The Queen Elizabeth Death Rumors Fully Explained

Rumors of Queen Elizabeth passing away are nothing new, but a report by gossip website Hollywood Unlocked on February 22 insisted that she is dead. The outlet's claim comes off the heels of news that the queen has tested positive for COVID-19.

"It is with our deepest regret to inform you that Britain's Queen Elizabeth has died," their report read. "Sources close to the Royal Kingdom notified us exclusively that Queen Elizabeth has passed away. She was scheduled to attend the wedding of British Vogue editor Edward Enninful, but was found dead."

The outlet also claimed that the queen has canceled the virtual engagements she had lined up as she was experiencing mild COVID-19 symptoms. They did not disclose who their sources are, but Hollywood Unlocked CEO and founder Jason Lee shared on his personal Twitter account that the news is not by all means untrue. "We don't post lies and I always stand by my sources," he said. "Waiting for an official statement from the palace." While Lee may be standing by his sources, others are far less convinced.

A parliament official debunks claims that Queen Elizabeth died

On the morning of February 23, Hollywood Unlocked seemingly retracted their story on Twitter, blaming the post on an "intern journalist" who "published the draft post by mistake." The post also read, "Our deepest apologies goes out to the #RoyalFamily and all involved in this embarrassing situation." However, the confusion deepened when Jason Lee claimed that the retraction was from "some fake account," writing, "[W]e have not retracted our story. There has yet to be an official statement from the Palace."

While it's true that Buckingham Palace never actually weighed in regarding the rumors, Dayo Okewale, chief of staff in Britain's House of Lords, told BNO News on February 22 that there was no truth to the reports that Queen Elizabeth had passed. He also struck back at the rumors on his Twitter account. "Hollywood Unlocked posting the queen is dead????" he wrote. "There is no credible source that verifies this. #False." Broadcast journalist Ricardo Brooks also reiterated on his Twitter account that a different, more reputable news outlet will confirm the news of the queen's death if it happens to be true. "Queen Elizabeth is not dead," he said. "The @BBC will report it first, after her Private Secretary has advised the British Prime Minister. There's a very elaborate and well laid plan to announce her death." The well-laid plan in question is called "Operation London Bridge," and it has long been laid out even before Elizabeth began experiencing health issues.

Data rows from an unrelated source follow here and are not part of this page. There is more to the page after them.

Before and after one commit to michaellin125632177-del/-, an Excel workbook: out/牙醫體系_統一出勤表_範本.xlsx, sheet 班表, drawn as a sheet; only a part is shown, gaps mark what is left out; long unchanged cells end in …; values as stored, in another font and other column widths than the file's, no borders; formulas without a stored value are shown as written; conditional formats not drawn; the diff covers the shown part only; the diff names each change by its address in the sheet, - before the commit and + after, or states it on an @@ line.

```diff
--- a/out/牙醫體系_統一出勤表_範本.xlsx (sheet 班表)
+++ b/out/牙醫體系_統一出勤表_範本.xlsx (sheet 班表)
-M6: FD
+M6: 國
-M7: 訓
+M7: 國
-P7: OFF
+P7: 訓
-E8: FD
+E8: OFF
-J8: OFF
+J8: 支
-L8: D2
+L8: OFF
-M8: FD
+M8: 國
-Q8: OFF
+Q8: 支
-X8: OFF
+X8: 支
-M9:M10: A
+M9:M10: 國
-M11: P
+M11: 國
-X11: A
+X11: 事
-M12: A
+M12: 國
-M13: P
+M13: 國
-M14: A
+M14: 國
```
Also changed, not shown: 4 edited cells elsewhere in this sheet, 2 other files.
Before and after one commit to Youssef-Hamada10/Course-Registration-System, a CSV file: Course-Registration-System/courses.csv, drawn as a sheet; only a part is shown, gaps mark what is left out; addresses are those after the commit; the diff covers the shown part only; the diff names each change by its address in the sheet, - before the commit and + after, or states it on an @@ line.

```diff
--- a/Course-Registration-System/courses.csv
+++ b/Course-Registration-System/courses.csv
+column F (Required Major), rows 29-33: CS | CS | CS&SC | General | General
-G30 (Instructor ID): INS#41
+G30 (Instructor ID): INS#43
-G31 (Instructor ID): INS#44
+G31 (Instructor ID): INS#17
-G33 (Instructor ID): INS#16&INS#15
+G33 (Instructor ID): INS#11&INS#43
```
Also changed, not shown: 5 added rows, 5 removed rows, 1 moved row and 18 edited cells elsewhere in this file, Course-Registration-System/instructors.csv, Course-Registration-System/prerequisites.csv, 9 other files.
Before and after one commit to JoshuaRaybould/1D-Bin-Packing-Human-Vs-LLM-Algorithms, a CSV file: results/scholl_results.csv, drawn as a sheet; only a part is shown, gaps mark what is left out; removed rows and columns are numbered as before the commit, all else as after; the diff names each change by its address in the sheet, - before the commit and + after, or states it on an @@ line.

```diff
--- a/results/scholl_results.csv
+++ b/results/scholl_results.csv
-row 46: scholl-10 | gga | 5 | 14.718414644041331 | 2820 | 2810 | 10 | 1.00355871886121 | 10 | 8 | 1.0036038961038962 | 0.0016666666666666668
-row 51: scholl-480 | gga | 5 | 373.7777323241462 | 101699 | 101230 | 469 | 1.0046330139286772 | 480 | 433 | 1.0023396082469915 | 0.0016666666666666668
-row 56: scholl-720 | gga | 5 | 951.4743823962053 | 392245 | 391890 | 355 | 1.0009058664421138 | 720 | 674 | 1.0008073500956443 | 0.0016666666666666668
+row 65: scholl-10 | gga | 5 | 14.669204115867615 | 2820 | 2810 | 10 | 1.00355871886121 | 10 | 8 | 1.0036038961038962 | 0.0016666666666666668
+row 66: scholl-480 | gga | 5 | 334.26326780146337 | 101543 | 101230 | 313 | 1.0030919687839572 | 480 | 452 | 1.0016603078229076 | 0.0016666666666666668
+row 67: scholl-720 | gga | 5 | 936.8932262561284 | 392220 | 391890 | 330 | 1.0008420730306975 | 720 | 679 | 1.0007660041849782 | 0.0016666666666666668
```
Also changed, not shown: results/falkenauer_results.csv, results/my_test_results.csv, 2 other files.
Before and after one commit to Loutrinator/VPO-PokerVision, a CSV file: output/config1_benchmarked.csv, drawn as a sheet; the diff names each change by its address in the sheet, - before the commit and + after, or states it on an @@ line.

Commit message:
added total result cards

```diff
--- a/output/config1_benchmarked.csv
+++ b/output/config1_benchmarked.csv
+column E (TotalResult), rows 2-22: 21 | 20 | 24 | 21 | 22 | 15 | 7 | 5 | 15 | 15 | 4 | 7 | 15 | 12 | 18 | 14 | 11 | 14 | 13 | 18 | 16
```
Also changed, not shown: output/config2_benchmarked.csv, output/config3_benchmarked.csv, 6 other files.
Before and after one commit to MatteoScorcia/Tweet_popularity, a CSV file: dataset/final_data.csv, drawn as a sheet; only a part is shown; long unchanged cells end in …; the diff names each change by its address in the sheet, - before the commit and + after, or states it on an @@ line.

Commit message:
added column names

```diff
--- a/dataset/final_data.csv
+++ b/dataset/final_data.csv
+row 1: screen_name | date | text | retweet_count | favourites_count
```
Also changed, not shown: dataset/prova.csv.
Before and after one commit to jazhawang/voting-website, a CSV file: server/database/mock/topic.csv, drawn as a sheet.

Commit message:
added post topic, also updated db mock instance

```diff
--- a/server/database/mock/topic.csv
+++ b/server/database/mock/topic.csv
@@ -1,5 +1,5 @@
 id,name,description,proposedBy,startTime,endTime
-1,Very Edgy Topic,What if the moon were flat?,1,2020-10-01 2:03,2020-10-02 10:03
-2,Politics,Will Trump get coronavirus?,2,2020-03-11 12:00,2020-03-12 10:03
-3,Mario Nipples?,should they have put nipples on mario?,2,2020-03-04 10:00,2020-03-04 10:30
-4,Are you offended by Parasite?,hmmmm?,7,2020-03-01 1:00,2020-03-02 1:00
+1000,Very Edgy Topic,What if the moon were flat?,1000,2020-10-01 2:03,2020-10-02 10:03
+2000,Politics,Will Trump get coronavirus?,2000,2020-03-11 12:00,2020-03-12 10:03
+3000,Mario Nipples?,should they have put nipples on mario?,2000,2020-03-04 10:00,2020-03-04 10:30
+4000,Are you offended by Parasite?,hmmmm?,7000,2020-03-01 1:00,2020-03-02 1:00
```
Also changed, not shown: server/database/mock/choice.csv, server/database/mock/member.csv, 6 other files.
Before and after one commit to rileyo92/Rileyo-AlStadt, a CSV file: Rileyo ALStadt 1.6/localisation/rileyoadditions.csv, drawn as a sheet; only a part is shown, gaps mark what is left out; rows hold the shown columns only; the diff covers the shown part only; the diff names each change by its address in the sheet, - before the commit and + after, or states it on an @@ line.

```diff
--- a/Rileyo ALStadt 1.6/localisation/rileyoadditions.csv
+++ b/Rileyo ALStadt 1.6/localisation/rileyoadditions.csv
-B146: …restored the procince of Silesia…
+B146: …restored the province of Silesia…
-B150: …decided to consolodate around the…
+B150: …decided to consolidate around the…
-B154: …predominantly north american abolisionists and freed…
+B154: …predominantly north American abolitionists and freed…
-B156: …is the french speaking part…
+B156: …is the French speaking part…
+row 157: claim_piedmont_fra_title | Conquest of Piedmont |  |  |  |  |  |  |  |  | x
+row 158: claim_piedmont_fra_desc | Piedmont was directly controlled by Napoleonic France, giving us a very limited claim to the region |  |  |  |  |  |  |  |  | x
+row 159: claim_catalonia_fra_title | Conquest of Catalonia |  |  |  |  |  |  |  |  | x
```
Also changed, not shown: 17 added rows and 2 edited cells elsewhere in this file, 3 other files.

What happens when Queen Elizabeth dies?

In the inevitable event that Queen Elizabeth passes, a plan called "Operation London Bridge" will commence. A detailed play-by-play by Politico notes that the day of her death will be called "D-Day" and the news will first be cascaded to the prime minister, the cabinet secretary, and some senior ministers and officials. Sir Christopher Geidt, who is the queen's private secretary, will be the one tasked to inform these parties. The code "London Bridge" will be used to prevent the word from getting out fast. Similarly, the term "Hyde Park Corner" was used when George VI passed 65 years ago to prevent switchboard operators from getting wind of the news.

The news of the queen's death will be announced to the public via the Press Association. Consequently, an elaborate social media strategy will also take place, with the royal family's website issuing a short statement, and the GOV.UK website and official social media accounts switching to a black banner. Other news and retweets will be banned for the time being.

The royal family and prime minister will then issue their respective statements, while the Ministry of Defense will conduct a gun salute. At approximately 6 P.M. the new king, King Charles, will be expected to address the nation.

Will Prince Charles immediately become king?

The Guardian, which also reported Operation London Bridge in great detail, underscored how "much of the work on London Bridge has focused on the precise choreography of Charles's accession." After all, he has waited far longer to ascend to the throne longer than any heir.

On D+1, the day after the queen's death and his first address to the nation, Charles is expected to be proclaimed king at 11 A.M. He will "carry out the first official duties of his reign, swearing to protect the Church in Scotland, and speaking of the heavy burden that is now his." Since royals can choose their name upon ascending to the throne, Prince Charles has the option to either change or keep his own name. If he does the latter, he will be known as King Charles III, while Prince William, the Duke of Cambridge and second in line to the throne, will become the new Prince of Wales.

A source told Us Weekly that both Prince Charles and Prince William are excited about what's ahead of them and are planning to "guide each other" along the way. "[Charles] will ensure that his son is up to speed the ins and outs of the royal family on a deeper level and William will help Charles come up with new, fresh ideas about modernizing the monarchy," the insider noted. They want nothing more than "to be as fully prepared as possible" before assuming their new roles.